As I drove home tonight, heading east from downtown Columbus, I could see the heavy black clouds rapidly approaching in my rear view mirror. Suddenly it was upon me — one of those violent thunderstorms that are as much a part of summer in Ohio as sweet corn or Little League baseball games.
You forget how powerful these storms are until you are out in the middle of one, with lightning forking down and the wind lashing the rain across the pavement.
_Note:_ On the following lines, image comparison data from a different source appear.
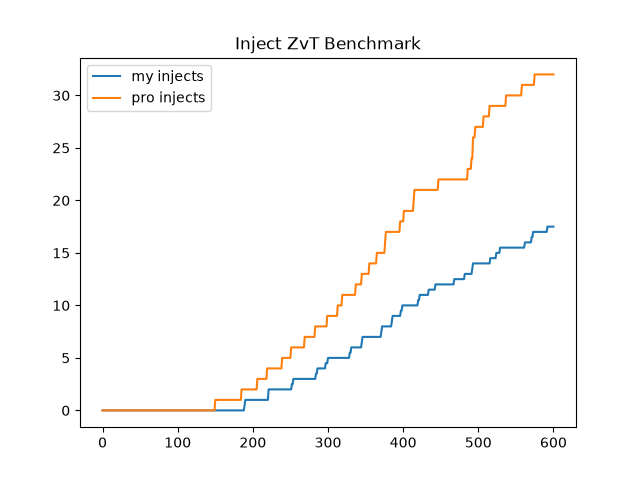
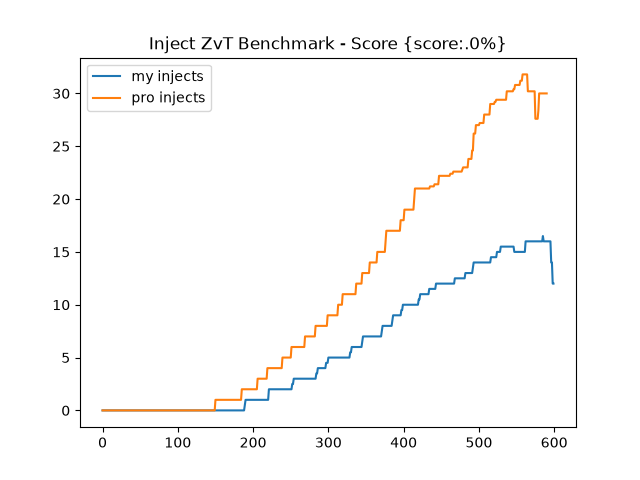
save

diff --git a/src/9_final_unspent_benchmark.py b/src/9_final_unspent_benchmark.py
@@ -2,49 +2,52 @@ from utils import *
 import pandas as pd
 import matplotlib.pyplot as plt
 
-my_df = local.read.csv("4_my_inject_transform", 'interim')
+my_df = local.read.csv("8_my_unspent_transform", 'interim')
 my_terran_df = my_df.query('opponent_race == "Terran"')
-my_terran_aggregated_data = my_terran_df.groupby('second')['inject_count'].quantile(0.50)
+my_terran_aggregated_data = my_terran_df.groupby('second')['unspent_amount'].quantile(0.50)
 my_terran_aggregated_data
 
-pro_df = local.read.csv("4_pro_inject_transform", 'interim')
+pro_df = local.read.csv("8_pro_unspent_transform", 'interim')
 pro_terran_df = pro_df.query('opponent_race == "Terran"')
-pro_terran_aggregated_data = pro_terran_df.groupby('second')['inject_count'].quantile(0.80)
+pro_terran_aggregated_data = pro_terran_df.groupby('second')['unspent_amount'].quantile(0.20)
 pro_terran_aggregated_data
 
 plt.plot(my_terran_aggregated_data)
 plt.plot(pro_terran_aggregated_data)
-plt.legend(['my injects', 'pro injects'])
-plt.title("Inject ZvT Benchmark")
-plt.savefig("../data/output/my_inject_zvt_benchmark.png")
+score = sum(pro_terran_aggregated_data) / sum(my_terran_aggregated_data)
+plt.legend(['my cumulative unspent resources', 'pro cumulative unspent resources'])
+plt.title(f"Unspent ZvT Benchmark - Score {score:.0%}")
+plt.savefig("../data/output/my_unspent_zvt_benchmark.png")
 plt.clf()
 
 my_zerg_df = my_df.query('opponent_race == "Zerg"')
-my_zerg_aggregated_data = my_zerg_df.groupby('second')['inject_count'].quantile(0.50)
+my_zerg_aggregated_data = my_zerg_df.groupby('second')['unspent_amount'].quantile(0.50)
 my_zerg_aggregated_data
 
 pro_zerg_df = pro_df.query('opponent_race == "Zerg"')
-pro_zerg_aggregated_data = pro_zerg_df.groupby('second')['inject_count'].quantile(0.80)
+pro_zerg_aggregated_data = pro_zerg_df.groupby('second')['unspent_amount'].quantile(0.20)
 pro_zerg_aggregated_data
 
 plt.plot(my_zerg_aggregated_data)
 plt.plot(pro_zerg_aggregated_data)
-plt.legend(['my injects', 'pro injects'])
-plt.title("Inject ZvZ Benchmark")
-plt.savefig("../data/output/my_inject_zvz_benchmark.png")
+score = sum(pro_zerg_aggregated_data) / sum(my_zerg_aggregated_data)
+plt.legend(['my cumulative unspent resources', 'pro cumulative unspent resources'])
+plt.title(f"Unspent ZvZ Benchmark - Score {score:.0%}")
+plt.savefig("../data/output/my_unspent_zvz_benchmark.png")
 plt.clf()
 
 my_protoss_df = my_df.query('opponent_race == "Protoss"')
-my_protoss_aggregated_data = my_protoss_df.groupby('second')['inject_count'].quantile(0.50)
+my_protoss_aggregated_data = my_protoss_df.groupby('second')['unspent_amount'].quantile(0.50)
 my_protoss_aggregated_data
 
 pro_protoss_df = pro_df.query('opponent_race == "Protoss"')
-pro_protoss_aggregated_data = pro_protoss_df.groupby('second')['inject_count'].quantile(0.80)
+pro_protoss_aggregated_data = pro_protoss_df.groupby('second')['unspent_amount'].quantile(0.20)
 pro_protoss_aggregated_data
 
 plt.plot(my_protoss_aggregated_data)
 plt.plot(pro_protoss_aggregated_data)
-plt.legend(['my injects', 'pro injects'])
-plt.title("Inject ZvP Benchmark")
-plt.savefig("../data/output/my_inject_zvp_benchmark.png")
+score = sum(pro_protoss_aggregated_data) / sum(my_protoss_aggregated_data)
+plt.legend(['my cumulative unspent resources', 'pro cumulative unspent resources'])
+plt.title(f"Unspent ZvP Benchmark - Score {score:.0%}")
+plt.savefig("../data/output/my_unspent_zvp_benchmark.png")
 plt.clf()

diff --git a/src/4_transform_injects.py b/src/4_transform_injects.py
@@ -12,7 +12,6 @@ dfs = []
 for game_number in pro_df.game_number.unique():
     pro_df_one_game = pro_df.query(f'game_number == {game_number}')
     input_data = list(pro_df_one_game.sort_values(by='inject_time')['inject_time'].values)
-    # print(pro_df_one_game)
 
     data_i = []
     cumulative_count = []
@@ -32,15 +31,14 @@ for game_number in pro_df.game_number.unique():
     pro_data_cumulative_df['inject_count'] = cumulative_count
     pro_data_cumulative_df['opponent_race'] = pro_df_one_game.iloc[0]['opponent_race']
     dfs.append(pro_data_cumulative_df)
-pro_df = pd.concat(dfs, axis='index', ignore_index=True)
-local.write.csv(pro_df, '4_pro_inject_transform')
+pro_df_output = pd.concat(dfs, axis='index', ignore_index=True)
+local.write.csv(pro_df_output, '4_pro_inject_transform')
 
 
 dfs = []
 for game_number in my_df.game_number.unique():
     my_df_one_game = my_df.query(f'game_number == {game_number}')
-    input_data = list(pro_df_one_game.sort_values(by='inject_time')['inject_time'].values)
-    # print(my_df_one_game)
+    input_data = list(my_df_one_game.sort_values(by='inject_time')['inject_time'].values)
 
     data_i = []
     cumulative_count = []
@@ -60,9 +58,5 @@ for game_number in my_df.game_number.unique():
     my_data_cumulative_df['inject_count'] = cumulative_count
     my_data_cumulative_df['opponent_race'] = my_df_one_game.iloc[0]['opponent_race']
     dfs.append(my_data_cumulative_df)
-my_df = pd.concat(dfs, axis='index', ignore_index=True)
-local.write.csv(my_df, '4_my_inject_transform')
-
-
-# plt.plot(pro_data_cumulative_df.second, pro_data_cumulative_df.inject_count)
-# plt.savefig('../data/interim/4_pro_plot.png', dpi=300)
+my_df_output = pd.concat(dfs, axis='index', ignore_index=True)
+local.write.csv(my_df_output, '4_my_inject_transform')

diff --git a/src/5_final_injects_benchmark.py b/src/5_final_injects_benchmark.py
@@ -14,8 +14,10 @@ pro_terran_aggregated_data
 
 plt.plot(my_terran_aggregated_data)
 plt.plot(pro_terran_aggregated_data)
+score = sum(my_terran_aggregated_data) / sum(pro_terran_aggregated_data)
+print(score)
 plt.legend(['my injects', 'pro injects'])
-plt.title("Inject ZvT Benchmark")
+plt.title(f"Inject ZvT Benchmark - Score {score:.0%}")
 plt.savefig("../data/output/my_inject_zvt_benchmark.png")
 plt.clf()
 
@@ -29,8 +31,10 @@ pro_zerg_aggregated_data
 
 plt.plot(my_zerg_aggregated_data)
 plt.plot(pro_zerg_aggregated_data)
+score = sum(my_zerg_aggregated_data) / sum(pro_zerg_aggregated_data)
+
 plt.legend(['my injects', 'pro injects'])
-plt.title("Inject ZvZ Benchmark")
+plt.title(f"Inject ZvZ Benchmark - Score {score:.0%}")
 plt.savefig("../data/output/my_inject_zvz_benchmark.png")
 plt.clf()
 
@@ -44,7 +48,9 @@ pro_protoss_aggregated_data
 
 plt.plot(my_protoss_aggregated_data)
 plt.plot(pro_protoss_aggregated_data)
+score = sum(my_protoss_aggregated_data) / sum(pro_protoss_aggregated_data)
+
 plt.legend(['my injects', 'pro injects'])
-plt.title("Inject ZvP Benchmark")
+plt.title(f"Inject ZvP Benchmark - Score {score:.0%}")
 plt.savefig("../data/output/my_inject_zvp_benchmark.png")
 plt.clf()

diff --git a/src/8_transform_unspent.py b/src/8_transform_unspent.py
@@ -62,7 +62,3 @@ for game_number in my_df.game_number.unique():
     dfs.append(my_data_cumulative_df)
 my_df = pd.concat(dfs, axis='index', ignore_index=True)
 local.write.csv(my_df, '8_my_unspent_transform')
-
-
-# plt.plot(pro_data_cumulative_df.second, pro_data_cumulative_df.inject_count)
-# plt.savefig('../data/interim/4_pro_plot.png', dpi=300)
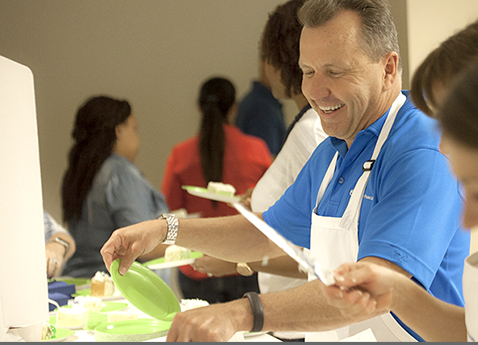
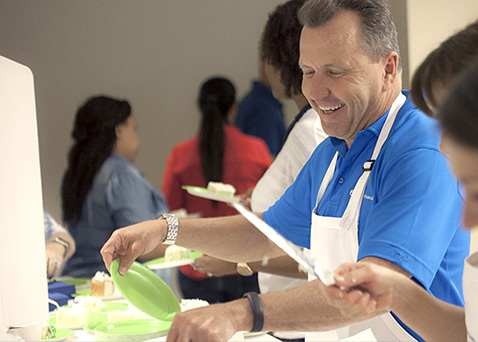
optimized images with panda, tooltips on map

diff --git a/app/index.html b/app/index.html
@@ -114,13 +114,28 @@
                     <p class="map-text">We cover the country from sea to sea, but more importantly, we're adding more coverage all the time. It's all part of our mission to create the best customer experience possible.</p>
                     <div class="map-usa"></div>
                     <div class="pin-container">
-                        <span class="pin pin-1"><img src="./images/green-location-icon.png" alt=""></span>
-                        <span class="pin pin-2"><img src="./images/green-location-icon.png" alt=""></span>
-                        <span class="pin pin-3"><img src="./images/green-location-icon.png" alt=""></span>
-                        <span class="pin pin-4"><img src="./images/green-location-icon.png" alt=""></span>
+                        <div class="pin pin-1">
+                            <img src="./images/green-location-icon.png" alt="">
+                            <div class="tooltip">Somewhere, CA</div>
+                        </div>
+                        <div class="pin pin-2">
+                            <img src="./images/green-location-icon.png" alt="">
+                            <div class="tooltip">Somewhere, CA</div>
+                        </div>
+                        <div class="pin pin-3">
+                            <img src="./images/green-location-icon.png" alt="">
+                            <div class="tooltip">Somewhere, CA</div>
+                        </div>
+                        <div class="pin pin-4">
+                            <img src="./images/green-location-icon.png" alt="">
+                            <div class="tooltip">Somewhere, CA</div>
+                        </div>
                     </div>
-                    <div class="pin pin-text"><img src="./images/green-location-icon.png" alt="">Fullfillment Centers</div>
-                    <div class="pin pin-color"><img src="./images/blue-dot.png" alt="">Licensed in 49 States</div>
+                    <div class="legend legend-text"><img src="./images/green-location-icon.png" alt=""><span>Fullfillment Centers</span></div>
+                    <div class="legend legend-color">
+                        <img src="./images/blue-dot.png" alt="">
+                        <span>Licensed in 49 States</span>
+                    </div>
                 </div>
                 <!-- graph -->
                 <div class="graph-wrapper">
@@ -140,7 +155,10 @@
                     <h2>Title of this section</h2>
                     <p>Lorem ipsum dolor sit amet, consectetur adipisicing elit. Facere voluptatibus dolorum voluptatem, debitis perspiciatis, molestiae nihil esse quibusdam atque sunt consequuntur quaerat, animi!</p>
                     <div class="badges">
-                        <img src="./images/badges-and-reflection.png" alt="">
+                        <img src="./images/top-10-gov-lender.png" alt="" class="badge">
+                        <img src="./images/top-25-mort-lender.png" alt="" class="badge">
+                        <img src="./images/glassdoor-rating.png" alt="" class="badge">
+                        <img src="./images/google-rating.png" alt="" class="badge">
                     </div>
                 </div>
             </div> <!-- end section  -->

diff --git a/app/styles/modules/_map-usa.sass b/app/styles/modules/_map-usa.sass
@@ -16,7 +16,7 @@
 	&.active
 		opacity: 1
 		.pin
-			@for $i from 1 through 5
+			@for $i from 1 through 4
 				&:nth-child(#{$i})
 					animation: 
 						name: ping
@@ -61,35 +61,69 @@
 		&-1
 			top: 43%
 			left: 14.5%
+			.tooltip
+				left: -11%
 		&-2
 			top: 61%
 			left: 49%
+			.tooltip
+				left: -25%
 		&-3
 			top: 43.5%
 			left: 82%
+			.tooltip
+				left: -25%
+				top: -90%
 		&-4
 			top: 49%
 			left: 80%
+			.tooltip
+				left: -25%
+			
+		.tooltip
+			position: absolute
+			opacity: 0
+			color: $white
+			font-family: "Gotham Book"
+			font-size: 1rem
+			text-align: center
+			transform: scale(0)  
+			transition: all 300ms ease-in
+		&:hover
+			.tooltip
+				opacity: 1
+				transform: scale(1)
+	.legend
+		width: 35px
+		height: 40px
+		z-index: 2 
+		position: absolute
 		&-text
 			font-family: 'Gotham Book'  
 			color: $white
 			top: 75%
 			left: 50%
-			display: inline-block
+			display: flex
 			width: 20%
-			transform: translate(0px, 0px) scale(1)
+			height: auto
 			img
-				padding-right: 2rem
+				width: 26px
+				height: 35px
+			
 		&-color
 			font-family: 'Gotham Book'  
 			color: $white
-			top: 75.5%
+			top: 75%
 			left: 70%
-			display: inline-block
+			display: flex
 			width: 20%
-			transform: translate(0px, 0px) scale(1)
+			height: auto
 			img
-				padding-right: 2rem
+				width: 24px
+				height: 21px
+		span
+			margin-left: 2rem
+			text-align: left
 				
 			
 @keyframes ping

diff --git a/app/styles/sections/_fourth-sec.sass b/app/styles/sections/_fourth-sec.sass
@@ -1,64 +1,2 @@
 .fourth-sec
 
-	// .double, .single
-	// 	width: 100%
-	// 	transition: width 150ms ease-in
-	// 	float: left
-	// .single
-	//  	width: 100%
-	//  	h3
-	//  		font-family: 'Droid Serif', serif
-	//  		font-size: 3rem
-	//  	p
-	//  		font-family: 'Gotham Book'
-	//  		font-size: 1.5rem
-	//  		text-align: left
-	//  		line-height: 3rem
-	 
-	// .frame
-	// 	background-size: cover
-	// 	background-repeat: no-repeat 
-	// 	background-position: center 
-	// 	&-1
-	// 		background-image: url(../images/image1.jpg)
-	// 	&-2
-	// 		background-image: url(../images/image2.jpg)
-	// 	&-3
-	// 		background-image: url(../images/image3.jpg)
-	// 	&-4
-	// 		background-image: url(../images/image4.jpg)
-	// 	&-5
-	// 		background-image: url(../images/image5.jpg)
-	// 	&-6
-	// 		background-image: url(../images/image6.jpg)
-	// 	&-7
-	// 		background-image: url(../images/image7.jpg)
-
-		
-			
-	// @media screen and (min-width: 768px)
-	// 	.double
-	// 		width: 66.66%
-	// 		height: 33.33%
-	// 	.single
-	// 		width: 33.33%
-	// 		height: 33.33%
-	// @media screen and (min-width: 1024px)
-		
-	// 	.double
-	// 		width: 50%
-	// 	.single
-	// 		width: 25%
-	// 		h3
-	// 			font-family: 'Droid Serif', Serif
-	// 			font-size: 3rem
-	// 			text-align: left
-				
-	// 		p 
-	// 			font-family: 'Gotham Book'
-	// 			font-size: 1.5rem
-	// 			text-align: left
-	// 			line-height: 3rem
-				
-
-

diff --git a/app/scripts/main.js b/app/scripts/main.js
@@ -91,8 +91,12 @@ $(function() {
              
                 }
                 if(index == 3){
-                    $('.map-usa').addClass('active');    
-              
+                    $('.block-1').addClass('active'),
+                    $('.block-2').removeClass('active'),
+                    $('.block-3').removeClass('active'),
+                    $('.map-wrapper').addClass('active'),
+                    $('.achievements-wrapper').removeClass('active'),
+                    $('.graph-wrapper').removeClass('active');
                 }
                 if(index == 4){
               

diff --git a/app/styles/modules/_achievements.sass b/app/styles/modules/_achievements.sass
@@ -20,11 +20,31 @@
 		margin-left: 15%
 		padding: 5% 0 5%
 	.badges
+		position: absolute
+		top: 50%
 		width: 70%
 		margin-left: 15%
-		img
-			width: 100%
+		.badge
+			width: 17%
+			margin: 0 2rem
+			transform: scale(0)
+			
 	&.active
 		opacity: 1
-	
+		.badge
+			@for $i from 1 through 5
+				&:nth-child(#{$i})
+					animation: 
+						name: grow
+						duration: 500ms
+						delay: (150ms * $i)
+						timing-function: ease-in-out
+						fill-mode: forwards
+						
+	@keyframes grow
+		0%
+			transform: rotate(45deg) scale(0)
+		100%
+			transform: rotate(0deg) scale(1)
+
Even the inside of an SUV feels a bit insecure when the crack and roll of heavy thunder shakes the countryside and the trees bow down in recognition of the storm’s might.
But you turn your wipers to their fastest tempo, and you slow down to avoid hydroplaning on the water-covered pavement, and you leave a bit more distance between your car and the one ahead of you, and you move on. Eventually, the storms pass, as they always do.
When I went to vote this morning I was delighted to see a number of younger people manning the voting station. Normally our poll workers are senior citizens, but today there were some decidedly younger participants. It turns out that they are part of a program called Youth at the Booth, a program sponsored by Kids Voting Central Ohio which encourages high school seniors to work at the polls. The “Youth at the Booth” volunteer who showed me to my touch screen machine and gave me my “I voted today” sticker did a fine job, too.
What a great idea! That kind of experience is bound to make young adults more likely to vote themselves, and also to engage in civic activities.
Election Day has come again. I’ll be stopping at my polling place on my way to work. It is in a church on Route 62, and there I will exercise my franchise with respect to a number of local races and statewide ballot issues.
In encourage everyone to get out and vote. It always makes me feel good – and this year I will feel especially good voting against Issue 3. We don’t need or want casino gambling in Ohio! We don’t need to join Indiana and Michigan and West Virginia in a race to the bottom, and we shouldn’t muck up the Ohio Constitution with what is, in reality, special interest legislation unworthy of being memorialized in our state’s most fundamental governing document.
I’m happy to see that some Columbus community development organizations have come out against Issue 3. Although organizations in Cleveland, Cincinnati, and Toledo have endorsed the proposal, Columbus groups have criticized Issue 3 — correctly, I think — as an obvious effort to line the pockets of special interests and to preclude state or local regulation of casinos by establishing them through a constitutional amendment. I hope Columbus voters are paying attention.